A significant NIHR grant will enable researchers at Bath to develop revolutionary technology to help expand early dementia diagnosis.

Through Fastball EEG, Dr George Stothart looks for subtle changes occurring in a patient’s brain waves, which can be early sign that dementia or Alzheimer’s may be present. Image credit: University of Bath.

A simple but revolutionary test to improve early detection for dementia and Alzheimer’s disease could soon be helping patients and their families, thanks to a significant £1.5 million funding boost awarded to the universities of Bath and Bristol.

Supported by the National Institute for Health and Care Research (NIHR)’s Invention for Innovation (i4i) funding, the project will see researchers Dr George Stothart and Dr Liz Coulthard scale-up testing and development for their innovative ‘Fastball EEG’ dementia assessment at Southmead Hospital in Bristol.

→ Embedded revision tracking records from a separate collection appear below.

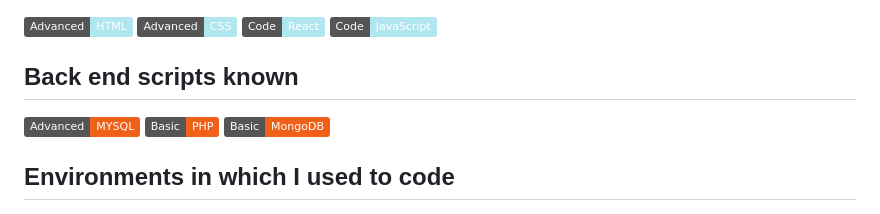
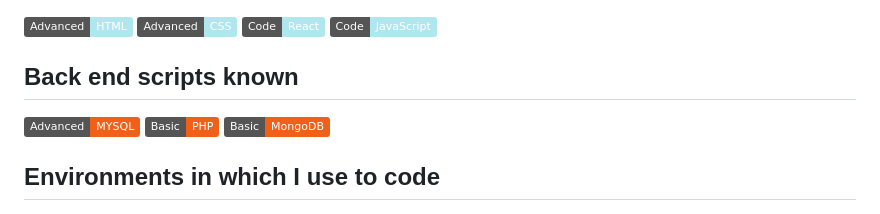
Before and after one commit to Gokulachalam/Gokulachalam, a Markdown page: README.md, the part around the change printed below. GitHub-like rendering; badges without logos.

```diff
--- a/README.md
+++ b/README.md
@@ -67,10 +63,12 @@ Hope U have seen my digital profiles. Now let me give a short explanation about
 ![](https://img.shields.io/badge/Code-JavaScript-informational?style=flat&logo=JavaScript&logoColor=white&color=B0E6EE)
 
 ## Back end scripts known
+
 ![](https://img.shields.io/badge/Advanced-MYSQL-informational?style=flat&logo=mysql&logoColor=white&color=F06018 )
 ![](https://img.shields.io/badge/Basic-PHP-informational?style=flat&logo=php&logoColor=white&color=F06018 )
 ![](https://img.shields.io/badge/Basic-MongoDB-informational?style=flat&logo=MongoDB&logoColor=white&color=F06018 )
 
-## Environments in which I used to code
+## Environments in which I use to code
+
 ![](https://img.shields.io/badge/GoogleColab-informational?style=flat&logo=googlecolab&logoColor=white&color=BA3B98)
 ![](https://img.shields.io/badge/JupyterNotebook-informational?style=flat&logo=jupyter&logoColor=white&color=BA3B98)
```
Also changed, not shown: other parts of README.md (+7 -4 lines).
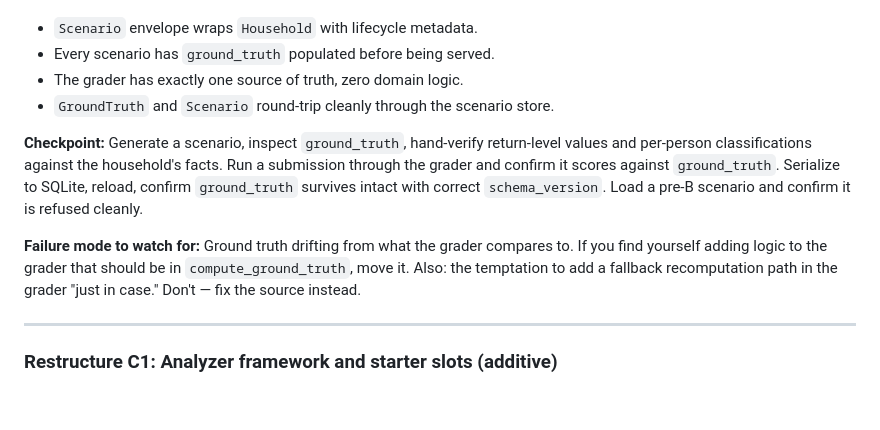
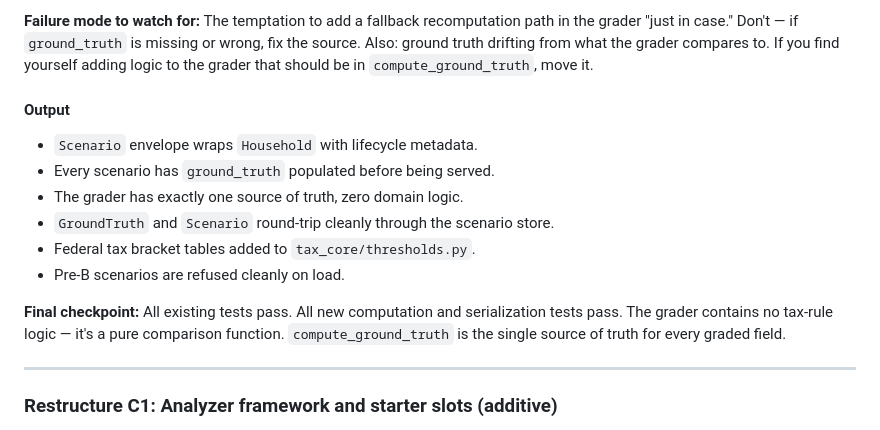
Before and after one commit to shiverwaves/VITAPrep, a Markdown page: docs/BUILD_PLAN.md, the part around one of its changes. GitHub-like rendering; blank space fills up the shorter version.

```diff
--- a/docs/BUILD_PLAN.md
+++ b/docs/BUILD_PLAN.md
@@ -298,12 +328,15 @@ The scenario store (Fix 12.I) demonstrated the cost of relying on `dataclasses.a
+**Failure mode to watch for:** The temptation to add a fallback recomputation path in the grader "just in case." Don't — if `ground_truth` is missing or wrong, fix the source. Also: ground truth drifting from what the grader compares to. If you find yourself adding logic to the grader that should be in `compute_ground_truth`, move it.
+
+#### Output
 
 - `Scenario` envelope wraps `Household` with lifecycle metadata.
 - Every scenario has `ground_truth` populated before being served.
 - The grader has exactly one source of truth, zero domain logic.
 - `GroundTruth` and `Scenario` round-trip cleanly through the scenario store.
+- Federal tax bracket tables added to `tax_core/thresholds.py`.
+- Pre-B scenarios are refused cleanly on load.
 
-**Checkpoint:** Generate a scenario, inspect `ground_truth`, hand-verify return-level values and per-person classifications against the household's facts. Run a submission through the grader and confirm it scores against `ground_truth`. Serialize to SQLite, reload, confirm `ground_truth` survives intact with correct `schema_version`. Load a pre-B scenario and confirm it is refused cleanly.
-
-**Failure mode to watch for:** Ground truth drifting from what the grader compares to. If you find yourself adding logic to the grader that should be in `compute_ground_truth`, move it. Also: the temptation to add a fallback recomputation path in the grader "just in case." Don't — fix the source instead.
+**Final checkpoint:** All existing tests pass. All new computation and serialization tests pass. The grader contains no tax-rule logic — it's a pure comparison function. `compute_ground_truth` is the single source of truth for every graded field.
 
 ---
 
```
Also changed, not shown: other parts of docs/BUILD_PLAN.md (+40 -10 lines).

‘Fastball’ is a passive, completely non-invasive test which measures patients’ brain waves whilst they watch a series of flashing images displayed on a screen. Developed in-house by the researchers, the technology requires users to wear an electroencephalogram (EEG) headset, which is linked to a computer for analysis.

Previous research from Dr Stothart, Dr Coulthard and colleagues has shown Fastball to be highly effective at picking up small, subtle changes in brain waves which occur when a person remembers an image. They have demonstrated that this response changes as a person develops dementia, offering hope as a breakthrough for early diagnosis.